* _Entries shown_
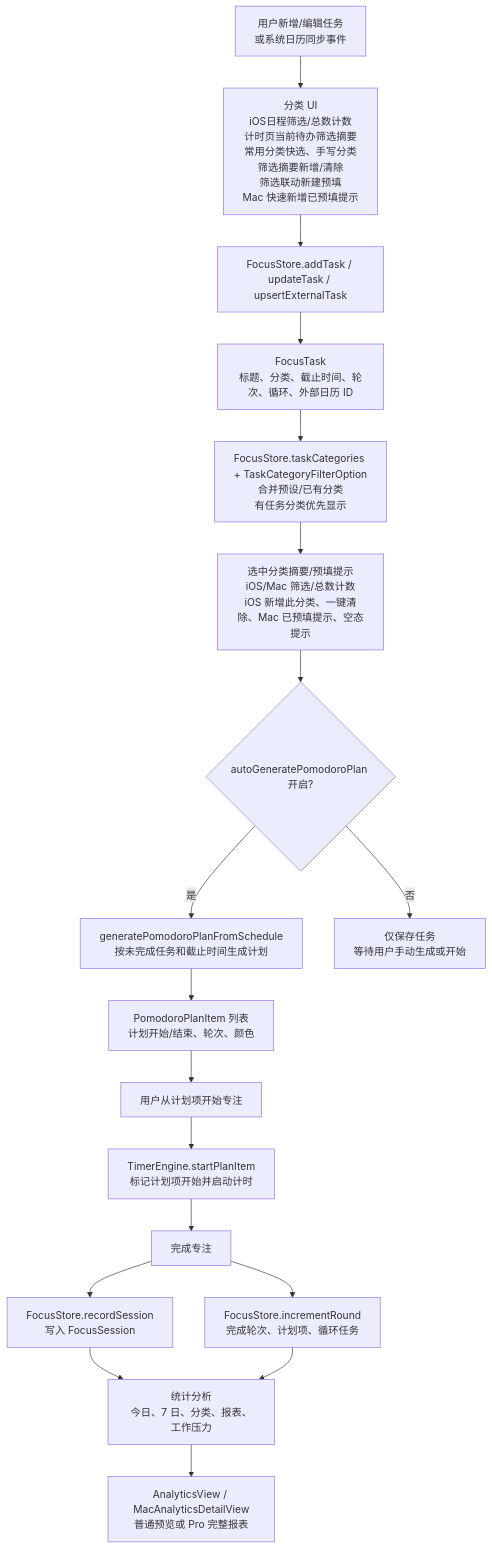
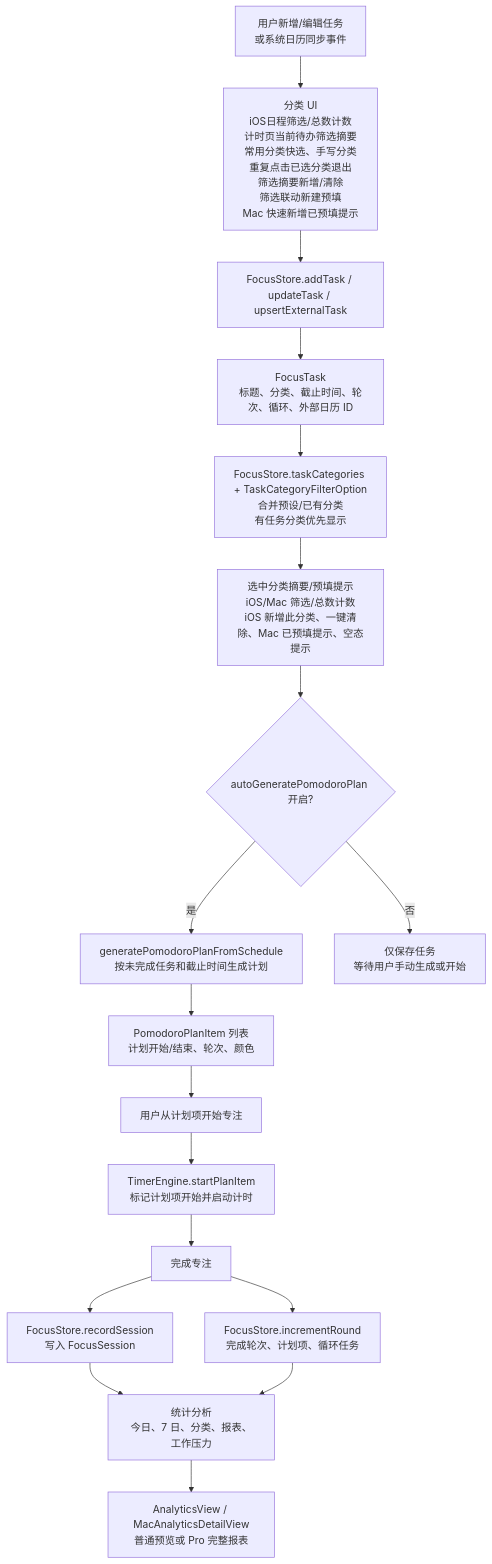
One commit to Altman-sam114/114 changed the third of 6 diagrams in md/flow/flowchart.md. Above: the diagram before and after it, drawn with Mermaid. The commit also changed other lines of this file and 10 other files, not shown here.

````diff
--- a/md/flow/flowchart.md
+++ b/md/flow/flowchart.md
@@ -63,20 +63,20 @@
 ```mermaid
 flowchart TD
-  A["用户新增/编辑任务<br/>或系统日历同步事件"] --> P0["分类 UI<br/>iOS日程筛选/总数计数<br/>计时页当前待办筛选摘要<br/>常用分类快选、手写分类<br/>筛选摘要新增/清除<br/>筛选联动新建预填<br/>Mac 快速新增已预填提示"]
+  A["用户新增/编辑任务<br/>或系统日历同步事件"] --> P0["分类 UI<br/>iOS日程筛选/总数计数<br/>计时页当前待办筛选摘要<br/>常用分类快选、手写分类<br/>重复点击已选分类退出<br/>筛选摘要新增/清除<br/>筛选联动新建预填<br/>Mac 快速新增已预填提示"]
   P0 --> B["FocusStore.addTask / updateTask / upsertExternalTask"]
   B --> C["FocusTask<br/>标题、分类、截止时间、轮次、循环、外部日历 ID"]
   C --> C2["FocusStore.taskCategories + TaskCategoryFilterOption<br/>合并预设/已有分类<br/>有任务分类优先显示"]
   C2 --> C3["选中分类摘要/预填提示<br/>iOS/Mac 筛选/总数计数<br/>iOS 新增此分类、一键清除、Mac 已预填提示、空态提示"]
   C3 --> D{"autoGeneratePomodoroPlan 开启?"}
   D -->|是| E["generatePomodoroPlanFromSchedule<br/>按未完成任务和截止时间生成计划"]
   D -->|否| F["仅保存任务<br/>等待用户手动生成或开始"]
   E --> G["PomodoroPlanItem 列表<br/>计划开始/结束、轮次、颜色"]
   G --> H["用户从计划项开始专注"]
   H --> I["TimerEngine.startPlanItem<br/>标记计划项开始并启动计时"]
   I --> J["完成专注"]
   J --> K["FocusStore.incrementRound<br/>完成轮次、计划项、循环任务"]
   J --> L["FocusStore.recordSession<br/>写入 FocusSession"]
   L --> M["统计分析<br/>今日、7 日、分类、报表、工作压力"]
   K --> M
   M --> N["AnalyticsView / MacAnalyticsDetailView<br/>普通预览或 Pro 完整报表"]
 ```
````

* _Description of the task_
Search the entries for the word "常用分类快选", then list each line that holds it.

* _Response_
-  A["用户新增/编辑任务<br/>或系统日历同步事件"] --> P0["分类 UI<br/>iOS日程筛选/总数计数<br/>计时页当前待办筛选摘要<br/>常用分类快选、手写分类<br/>筛选摘要新增/清除<br/>筛选联动新建预填<br/>Mac 快速新增已预填提示"]
+  A["用户新增/编辑任务<br/>或系统日历同步事件"] --> P0["分类 UI<br/>iOS日程筛选/总数计数<br/>计时页当前待办筛选摘要<br/>常用分类快选、手写分类<br/>重复点击已选分类退出<br/>筛选摘要新增/清除<br/>筛选联动新建预填<br/>Mac 快速新增已预填提示"]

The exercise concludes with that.